'''

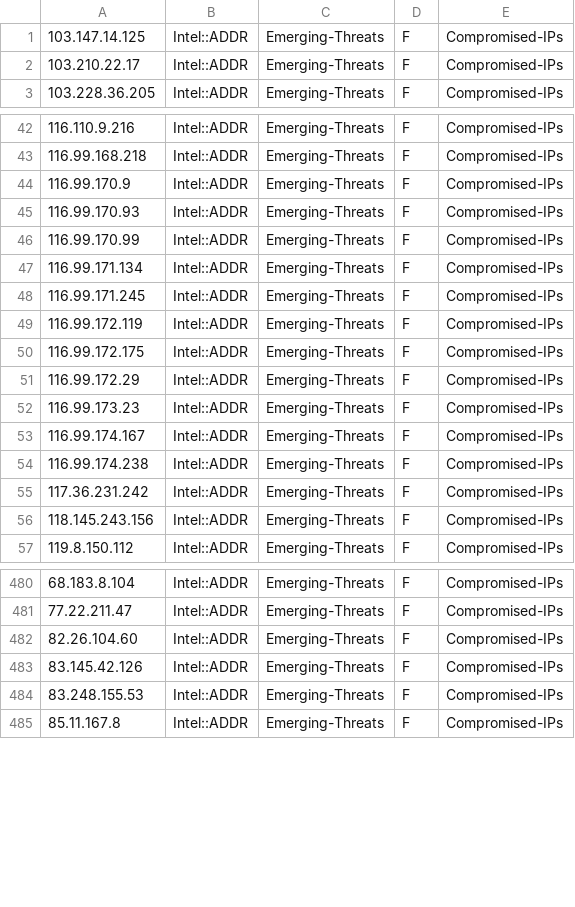
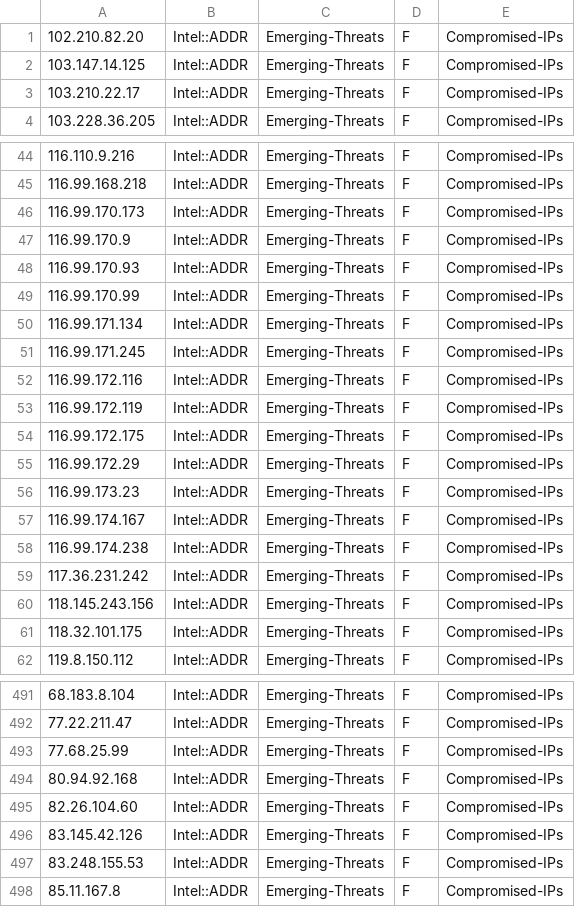
Before and after one commit to marshalyssa/TIFeeds, a CSV file: compromised-ips.csv, drawn as a sheet; only a part is shown, gaps mark what is left out; the diff covers the shown part only.

```diff
--- a/compromised-ips.csv
+++ b/compromised-ips.csv
@@ -1 +1,2 @@
+102.210.82.20,Intel::ADDR,Emerging-Threats,F,Compromised-IPs
 103.147.14.125,Intel::ADDR,Emerging-Threats,F,Compromised-IPs
@@ -43,2 +45,3 @@
 116.99.168.218,Intel::ADDR,Emerging-Threats,F,Compromised-IPs
+116.99.170.173,Intel::ADDR,Emerging-Threats,F,Compromised-IPs
 116.99.170.9,Intel::ADDR,Emerging-Threats,F,Compromised-IPs
@@ -48,2 +51,3 @@
 116.99.171.245,Intel::ADDR,Emerging-Threats,F,Compromised-IPs
+116.99.172.116,Intel::ADDR,Emerging-Threats,F,Compromised-IPs
 116.99.172.119,Intel::ADDR,Emerging-Threats,F,Compromised-IPs
@@ -56,2 +60,3 @@
 118.145.243.156,Intel::ADDR,Emerging-Threats,F,Compromised-IPs
+118.32.101.175,Intel::ADDR,Emerging-Threats,F,Compromised-IPs
 119.8.150.112,Intel::ADDR,Emerging-Threats,F,Compromised-IPs
@@ -481,2 +492,4 @@
 77.22.211.47,Intel::ADDR,Emerging-Threats,F,Compromised-IPs
+77.68.25.99,Intel::ADDR,Emerging-Threats,F,Compromised-IPs
+80.94.92.168,Intel::ADDR,Emerging-Threats,F,Compromised-IPs
 82.26.104.60,Intel::ADDR,Emerging-Threats,F,Compromised-IPs
```
Also changed, not shown: 14 added rows and 6 removed rows elsewhere in this file, abuse-ch-threatfox-ip.csv, all.csv, 1 other file.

'''

## TASK DESCRIPTION
Repeat the records in full, exactly as they appear, but with the pictures removed.

## OUTPUT OF THE TASK
Before and after one commit to marshalyssa/TIFeeds, a CSV file: compromised-ips.csv, drawn as a sheet; only a part is shown, gaps mark what is left out; the diff covers the shown part only.

```diff
--- a/compromised-ips.csv
+++ b/compromised-ips.csv
@@ -1 +1,2 @@
+102.210.82.20,Intel::ADDR,Emerging-Threats,F,Compromised-IPs
 103.147.14.125,Intel::ADDR,Emerging-Threats,F,Compromised-IPs
@@ -43,2 +45,3 @@
 116.99.168.218,Intel::ADDR,Emerging-Threats,F,Compromised-IPs
+116.99.170.173,Intel::ADDR,Emerging-Threats,F,Compromised-IPs
 116.99.170.9,Intel::ADDR,Emerging-Threats,F,Compromised-IPs
@@ -48,2 +51,3 @@
 116.99.171.245,Intel::ADDR,Emerging-Threats,F,Compromised-IPs
+116.99.172.116,Intel::ADDR,Emerging-Threats,F,Compromised-IPs
 116.99.172.119,Intel::ADDR,Emerging-Threats,F,Compromised-IPs
@@ -56,2 +60,3 @@
 118.145.243.156,Intel::ADDR,Emerging-Threats,F,Compromised-IPs
+118.32.101.175,Intel::ADDR,Emerging-Threats,F,Compromised-IPs
 119.8.150.112,Intel::ADDR,Emerging-Threats,F,Compromised-IPs
@@ -481,2 +492,4 @@
 77.22.211.47,Intel::ADDR,Emerging-Threats,F,Compromised-IPs
+77.68.25.99,Intel::ADDR,Emerging-Threats,F,Compromised-IPs
+80.94.92.168,Intel::ADDR,Emerging-Threats,F,Compromised-IPs
 82.26.104.60,Intel::ADDR,Emerging-Threats,F,Compromised-IPs
```
Also changed, not shown: 14 added rows and 6 removed rows elsewhere in this file, abuse-ch-threatfox-ip.csv, all.csv, 1 other file.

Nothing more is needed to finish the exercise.